Latest in 21mbps

Image credit:

Mobilicity to upgrade network to HSPA+ 21Mbps later this year

Brad Molen
06.15.12
Share
Tweet
Share
Save

Sponsored Links

Canadian AWS provider Mobilicity is moving up in this world -- up in speeds, at least. The carrier announced its intentions to upgrade its network to "4G" later this year, offering peak download speeds of 21Mbps. When we reached out for clarification, we were informed that Mobilicity is actually deploying HSPA+ 21Mbps: according to a spokesperson, it "will leverage the full capabilities of our HSPA+ network." It's a hefty improvement over its current 7.2Mbps status, but the usual "4G or faux-G" argument still applies here. No specifics on exact timing or breadth of coverage were given, but feel free to peruse the press release below.

Show full PR text

Mobilicity moving to 4G

Unlimited carrier to introduce faster network speeds of up to 21 Mbps

Toronto, ON – June 14, 2012 – Mobilicity today announced plans to upgrade its unlimited 3.5G network to 4G later this year. The company confirmed customers can look forward to enhanced data performance with peak download speeds of up to 21 Mbps.

"We continue to invest in our network infrastructure as demand for our affordable, unlimited data service grows at an incredible rate," said Mobilicity President and Chief Operating Officer Stewart Lyons. "Mobile broadband is the future; it already accounts for almost 90 percent of traffic on our network and we're committed to providing a quality user experience."

Mobilicity's HSPA+-enabled network upgrade to 4G will enable customers to leverage the full performance of cutting-edge 4G smartphones and browse the web, run apps and watch video clips on their smartphones with enhanced quality and speed.

Mobilicity recently celebrated its two-year anniversary with a growing number of customers on its unlimited network and a singular focus on providing Canadians with a smart mobile experience.

All products recommended by Engadget are selected by our editorial team, independent of our parent company. Some of our stories include affiliate links. If you buy something through one of these links, we may earn an affiliate commission.
Share
Tweet
Share
Save

Popular on Engadget

Engadget's Guide to Privacy

Engadget's Guide to Privacy

View
Three Mile Island's infamous nuclear plant shuts down after 45 years

Three Mile Island's infamous nuclear plant shuts down after 45 years

View
Samsung asks users to be extra careful with the Galaxy Fold

Samsung asks users to be extra careful with the Galaxy Fold

View
Uber sues NYC over vehicle caps

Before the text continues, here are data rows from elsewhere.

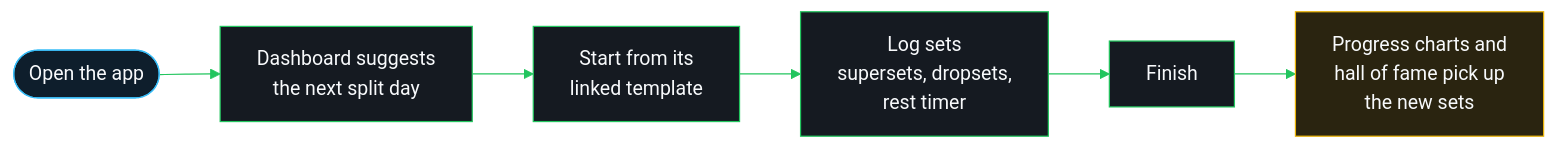
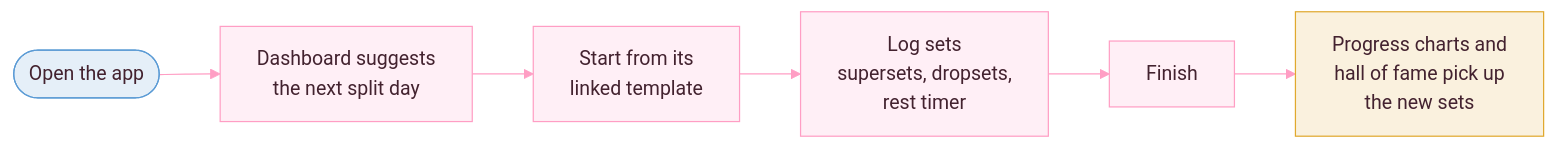
The diagram in docs/overview.md (divyanshjoshii/workout-tracker), drawn with Mermaid before and after one commit. The commit also changed 4 other files, not shown here.

First line of the commit message:
docs: recolour diagrams and badges to the pink theme

````diff
--- a/docs/overview.md
+++ b/docs/overview.md
@@ -13,17 +13,17 @@
 ```mermaid
-%%{init: {"theme": "base", "themeVariables": {"background": "#0B0F14", "primaryColor": "#151A21", "primaryTextColor": "#F8FAFC", "primaryBorderColor": "#22C55E", "lineColor": "#22C55E", "textColor": "#F8FAFC", "edgeLabelBackground": "#0B0F14"}}}%%
-%% palette 219897bf
+%%{init: {"theme":"base","themeVariables":{"background":"#FFFFFF","primaryColor":"#FFFFFF","primaryTextColor":"#43222F","primaryBorderColor":"#FF9EC4","lineColor":"#FF9EC4","secondaryColor":"#FFF3F8","tertiaryColor":"#FFFFFF","textColor":"#43222F","edgeLabelBackground":"#FFFFFF","clusterBkg":"#FFFFFF","clusterBorder":"#D9D3D5","titleColor":"#43222F","rowOdd":"#FFFFFF","rowEven":"#F4F2F3","attributeBackgroundColorOdd":"#FFFFFF","attributeBackgroundColorEven":"#F4F2F3","actorBkg":"#FFFFFF","actorBorder":"#FF9EC4","actorTextColor":"#43222F","actorLineColor":"#AA9CA1","signalColor":"#FF9EC4","signalTextColor":"#43222F","labelBoxBkgColor":"#FFFFFF","labelBoxBorderColor":"#FF9EC4","labelTextColor":"#43222F","loopTextColor":"#43222F","noteBkgColor":"#FFF0F6","noteTextColor":"#43222F","noteBorderColor":"#FF9EC4","activationBkgColor":"#FF9EC4","activationBorderColor":"#FF9EC4"}}}%%
+%% palette 24b50cd8
 flowchart LR
     open(["Open the app"]) --> dash["Dashboard suggests<br/>the next split day"]
     dash --> start["Start from its<br/>linked template"]
     start --> log["Log sets<br/>supersets, dropsets,<br/>rest timer"]
     log --> finish["Finish"]
     finish --> prog["Progress charts and<br/>hall of fame pick up<br/>the new sets"]
 
-    classDef entry fill:#0E1E2C,stroke:#38BDF8,color:#F8FAFC
-    classDef step fill:#151A21,stroke:#22C55E,color:#F8FAFC
-    classDef payoff fill:#2A2410,stroke:#EAB308,color:#F8FAFC
+    classDef entry fill:#E5EFF8,stroke:#5B9BD5,color:#43222F
+    classDef step fill:#FFEFF6,stroke:#FF9EC4,color:#43222F
+    classDef payoff fill:#FAF1DE,stroke:#E0A92E,color:#43222F
     class open entry
     class dash,start,log,finish step
     class prog payoff
 ```
````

Uber sues NYC over vehicle caps

View
Australia will help NASA go to the Moon and Mars

Australia will help NASA go to the Moon and Mars

View

From around the web

Page 1Page 1ear iconeye iconFill 23text filevr